→ Goal of the exercise
Beneath this task are records; count how many lines include the string "mathcal" and answer with that number alone.

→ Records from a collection
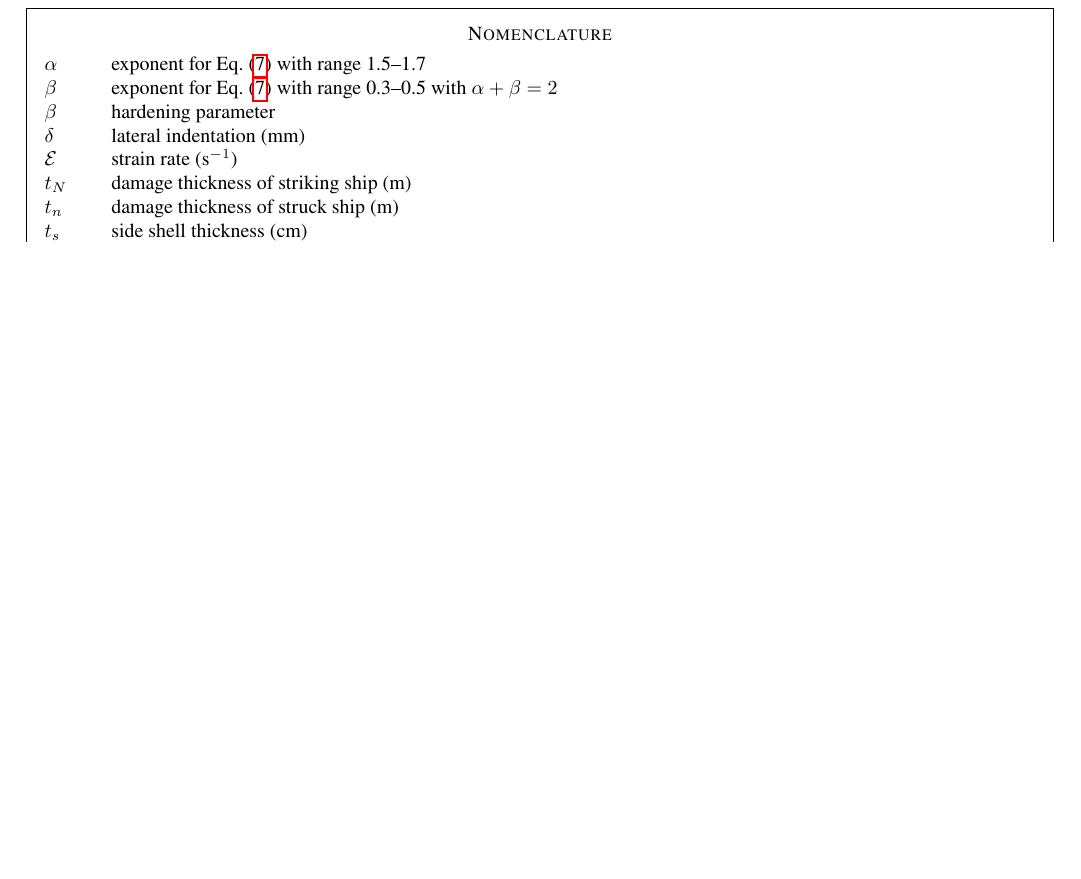
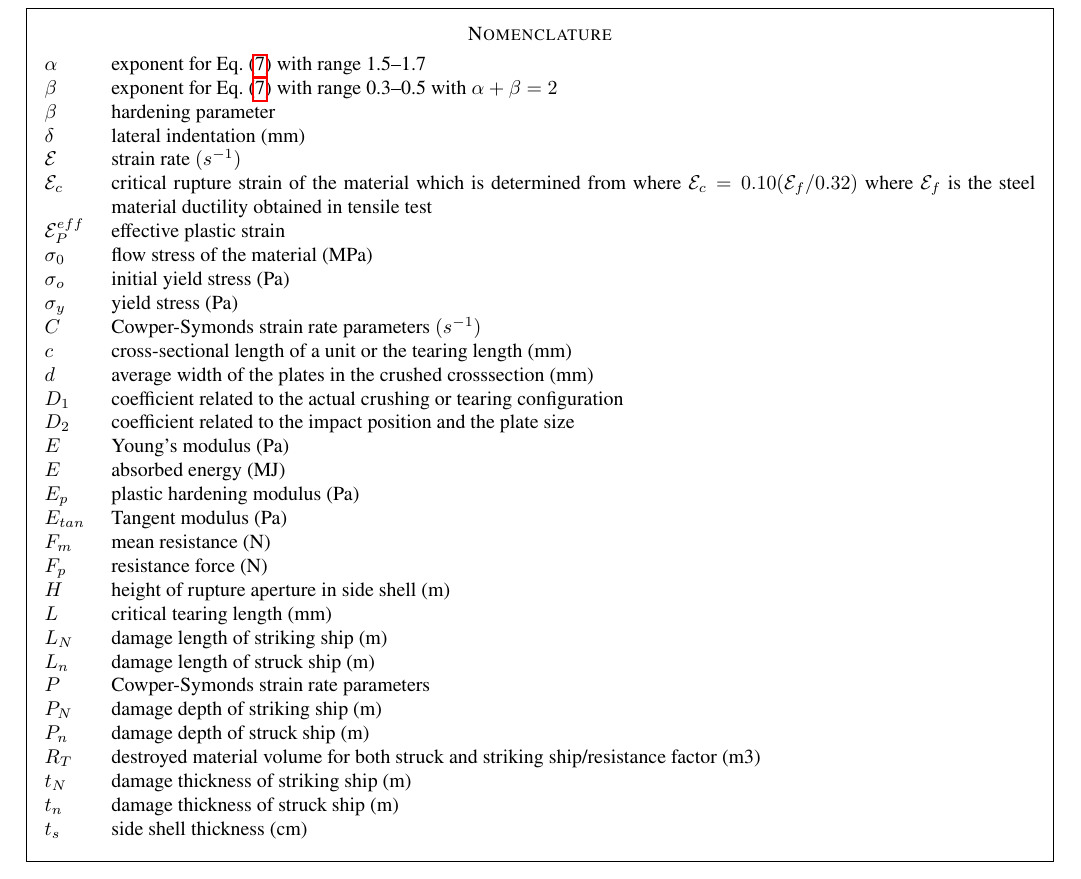
Before and after one commit to xgandiaga/ProduccionTextosFinalExercise, a LaTeX document (02_Collision/Collision.tex): part of page 2 of 2, cut so that both start at the same text, the shorter picture padded with empty space. Compiled offline with pdfLaTeX.

Commit message:
Readme + NonFormatted Nomencl

```diff
--- a/02_Collision/Collision.tex
+++ b/02_Collision/Collision.tex
@@ -18,11 +18,40 @@ in 2002 introduced finite element method (FEM) approach in simulating collision
     {
         \fontfamily{stix}\selectfont % select font nomenclature
         \fontsize{10}{12}\selectfont % font 12 pt nomenclature
-        \nomenclature{$\alpha$}{exponent for Eq. (\ref{eq7}) with range 1.5–1.7}
-        \nomenclature{$\beta$}{exponent for Eq. (\ref{eq7}) with range 0.3–0.5 with $\alpha + \beta =2$}
+
+        \nomenclature{$\alpha$}{exponent for Eq. (\hyperref[eq7]{7}) with range 1.5–1.7}
+        \nomenclature{$\beta$}{exponent for Eq. (\hyperref[eq7]{7}) with range 0.3–0.5 with $\alpha + \beta =2$}
         \nomenclature{$\beta$}{hardening parameter}
         \nomenclature{$\delta$}{lateral indentation (mm)}
-        \nomenclature{$\mathcal{E}$}{strain rate (s$^{-1}$)}
+        \nomenclature{$\mathcal{E}$}{strain rate $(s^{-1})$}
+        \nomenclature{$\mathcal{E}_{c}$}{critical rupture strain of the material
+        which is determined from where $\mathcal{E}_{c}=0.10(\mathcal{E}_{f} / 0.32)$
+        where $\mathcal{E}_{f}$ is the steel material ductility obtained in tensile test}
+        \nomenclature{$\mathcal{E}_{P}^{e f f}$}{effective plastic strain}
+        \nomenclature{$\sigma_{0}$}{flow stress of the material (MPa)}
+        \nomenclature{$\sigma_{o}$}{initial yield stress (Pa)}
+        \nomenclature{$\sigma_{y}$}{yield stress (Pa)}
+        \nomenclature{$C$}{Cowper-Symonds strain rate parameters $(s^{-1})$}
+        \nomenclature{$c$}{cross-sectional length of a unit or the tearing length (mm)}
+        \nomenclature{$d$}{average width of the plates in the crushed crosssection (mm)}
+        \nomenclature{$D_{1}$}{coefficient related to the actual crushing or tearing configuration}
+
+
+        \nomenclature{$D_{2}$}{coefficient related to the impact position and the plate size}
+        \nomenclature{$E$}{Young’s modulus (Pa)}
+        \nomenclature{$E$}{absorbed energy (MJ)}
+        \nomenclature{$E_{p}$}{plastic hardening modulus (Pa)}
+        \nomenclature{$E_{t a n}$}{Tangent modulus (Pa)}
+        \nomenclature{$F_{m}$}{mean resistance (N)}
+        \nomenclature{$F_{p}$}{resistance force (N)}
+        \nomenclature{$H$}{height of rupture aperture in side shell (m)}
+        \nomenclature{$L$}{critical tearing length (mm)}
+        \nomenclature{$L_{N}$}{damage length of striking ship (m)}
+        \nomenclature{$L_{n}$}{damage length of struck ship (m)}
+        \nomenclature{$P$}{Cowper-Symonds strain rate parameters}
+        \nomenclature{$P_{N}$}{damage depth of striking ship (m)}
+        \nomenclature{$P_{n}$}{damage depth of struck ship (m)}
+        \nomenclature{$R_{T}$}{destroyed material volume for both struck and striking ship/resistance factor (m3)}
         \nomenclature{$t_N$}{damage thickness of striking ship (m)}
         \nomenclature{$t_n$}{damage thickness of struck ship (m)}
         \nomenclature{$t_s$}{side shell thickness (cm)}
```
Also changed, not shown: 02_Collision/Collision.bbl (added), 02_Collision/Collision.pdf, Final.pdf, Readme.md (added), 13 other files.
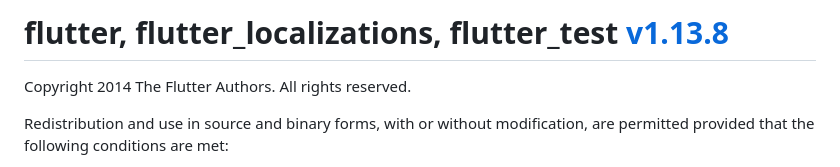
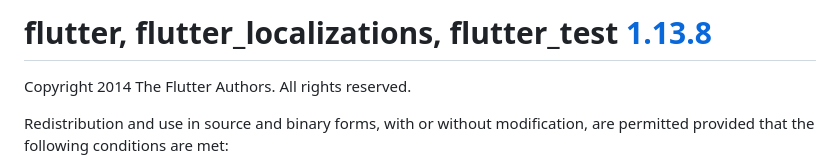
Before and after one commit to ngti/estimoji-online, a Markdown page: assets/assets/CREDIT.md, the part around the change. Drawn GitHub-style.

```diff
--- a/assets/assets/CREDIT.md
+++ b/assets/assets/CREDIT.md
@@ -1,4 +1,4 @@
-# flutter, flutter_localizations, flutter_test [v1.13.8](https://github.com/flutter/flutter/blob/v1.13.8/LICENSE)
+# flutter, flutter_localizations, flutter_test [1.13.8](https://github.com/flutter/flutter/blob/v1.13.8/LICENSE)
 
 Copyright 2014 The Flutter Authors. All rights reserved.
 
```
Also changed, not shown: assets/assets/AUTHOR.md (+7 -3 lines), assets/assets/2.0x/estimoji-logo.png, assets/assets/2.0x/ngti-logo.png (added), assets/assets/3.0x/estimoji-logo.png, assets/assets/3.0x/ngti-logo.png (added), assets/assets/estimoji-logo.png, assets/assets/ngti-logo.png (added), 5 other files.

→ Completed task
6